If you want to learn to be more unconditionally loving then it can be very helpful to learn more about the conditions in which you learned about love and consider how you might want it to be otherwise.
Perhaps if self-love and unconditional-love didn’t have such a sanctimonious all-or-nothing feel to them, then I could get behind them as useful concepts. But, as it is, they often exist miles away from the Western-world human reality in which most of us live.
Maybe self-love could mean showing up for yourself again and again, even when it’s uncomfortable and not very fun: like not smoking that joint at 10 AM because already the day feels like too much and you just want to check out; or stopping the automatic reaction inside that has you reject what someone is saying to you because it makes you feel too exposed and vulnerable. Maybe in self-love you get to make mistakes and fix them and give yourself a chance to change the language that you use with yourself. Maybe you get to be angry and then cool down and humbly apologise to yourself and be loved anyway. Maybe we get to do this without the shame that we carry that makes us feel inherently wrong. Maybe self-love is a verb, as in, something we do, not an unchanging state we finally reach. Maybe self-love is the process by which we heal. Maybe it’s got more to do with tenacity than sitting on a mountaintop in some zen state.
I recently read about the “survivability” of the parent as the basis for building trust in a parent-child relationship. If I’ve got the nuance right, then building trust has everything to do with the parent showing up again and again and being open, even if sometimes they are closed. If your child is hurt and runs to you and you open your arms, this builds trust. If you go away to a meeting, and come back when you said you would, this builds trust. It you mess up by being too sharp or reacting too quickly out of anger, or fear, and you own it afterwards, this builds trust.
For the past nine years my mom and I have had a tumultuous relationship.

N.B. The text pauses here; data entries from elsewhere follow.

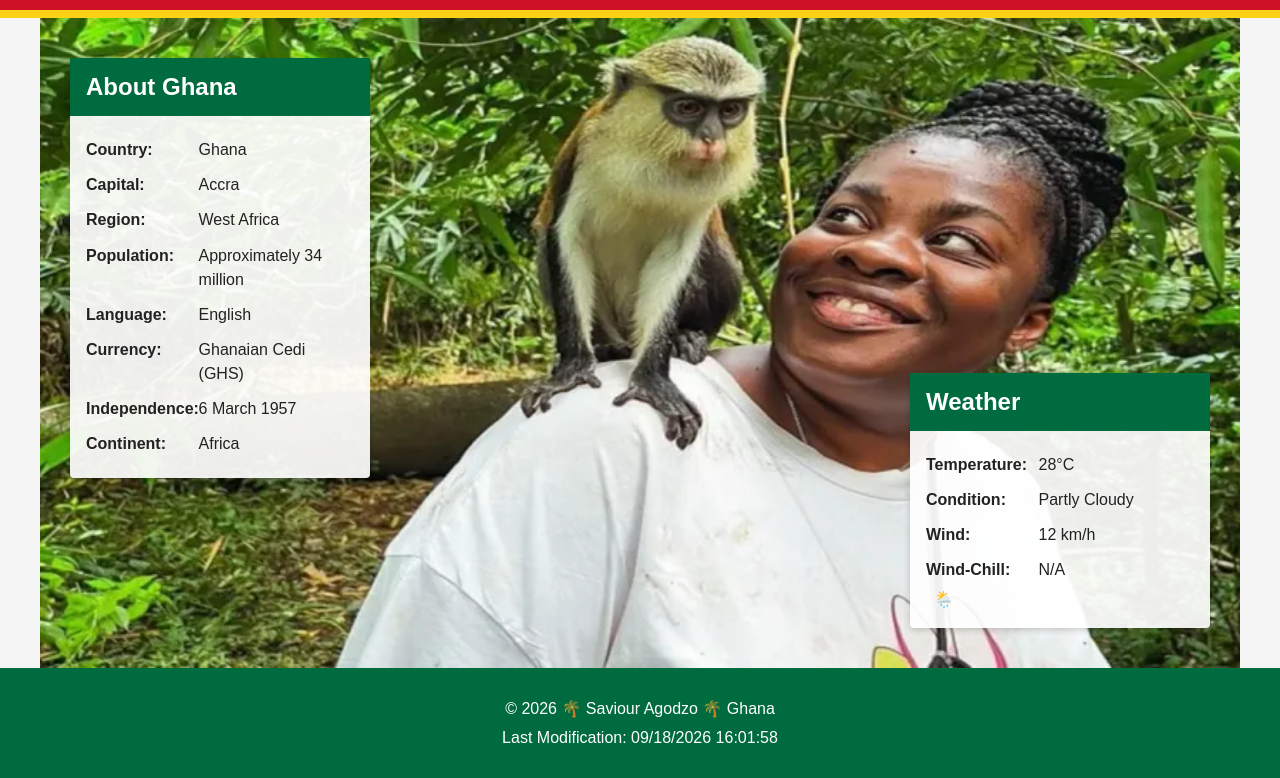
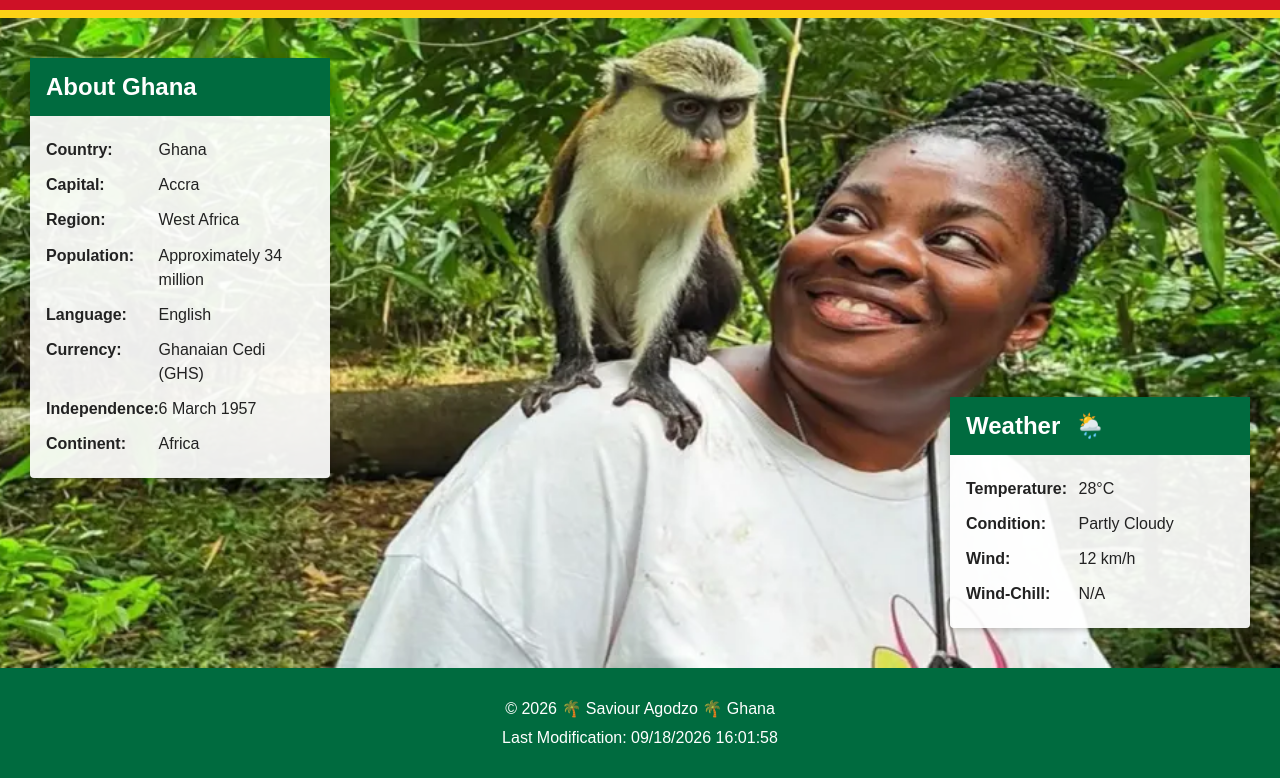
Before and after one commit to saviour-agodzo/wdd131, a plain HTML site: page place.html in a window 1280 px wide. Shown: the part 98-876 px from the top of the page. Drawn offline with Linux system fonts and the light colour scheme.

Commit message:
Update place.html

```diff
--- a/styles/place.css
+++ b/styles/place.css
@@ -127,11 +127,14 @@ footer p {
 
     main {
         position: relative;
-        max-width: 1200px;
+        width: 100%;
+        /* max-width: 1200px; */
         margin: 0 auto;
     }
 
+    /* add display */
     .hero img {
+        display: block;
         width: 100%;
         height: 650px;
         object-fit: cover;
@@ -162,7 +165,7 @@ footer p {
     }
 
     /* Weather icon for the wider view. This satisfies the pseudo-element requirement. */
-    .weather::after {
+    .weather h2::after {
         content: "🌦️";
         margin-left: 0.5rem;
     }
```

We live in the same house but we don’t share the same kitchen (thank goodness). I’ve had the experience of being in my own childhood context while I’m trying to raise my own kids in a house with my partner and my parents. This has had good moments and bad moments. My mom and I have had many, many clashes. I have told her to “fuck off” dozens of times in these nine years. The astonishing thing is that she’s still here for me. She still loves me and I know it. After one particularly fast exchange of “Hey, Rachel…” “Fuck off, Mom…” I told her how incredible it is that she’s still here, even after all of those “fuck offs” and I wondered aloud what happens to people who don’t have that with their parent. She immediately told me the story of a young man who was in trouble with the police and when they took him back to his parents, his parents wouldn’t take him and pushed him out of their house. My mom said that he had killed someone within an hour of that rejection. Which was intense to hear, but had the effect of letting me know that my mom understood exactly what I meant.
My own dance with this self-love thing has been long and intense in spots, mundane in others. After the first big realization that I didn’t actually love myself in actions - as in, I did not treat myself in a way that you would hope to be treated in a healthy love relationship - mostly what the process consisted of was becoming aware of the ways that this abusive self-love played out and (possibly) where it came from. It wasn’t comfortable. It’s not perfect now, by any stretch.
But I do know that the sanctimonious “you have to love yourself first thing” isn’t a concept that I can get behind especially if people are further shamed for not being able to do it.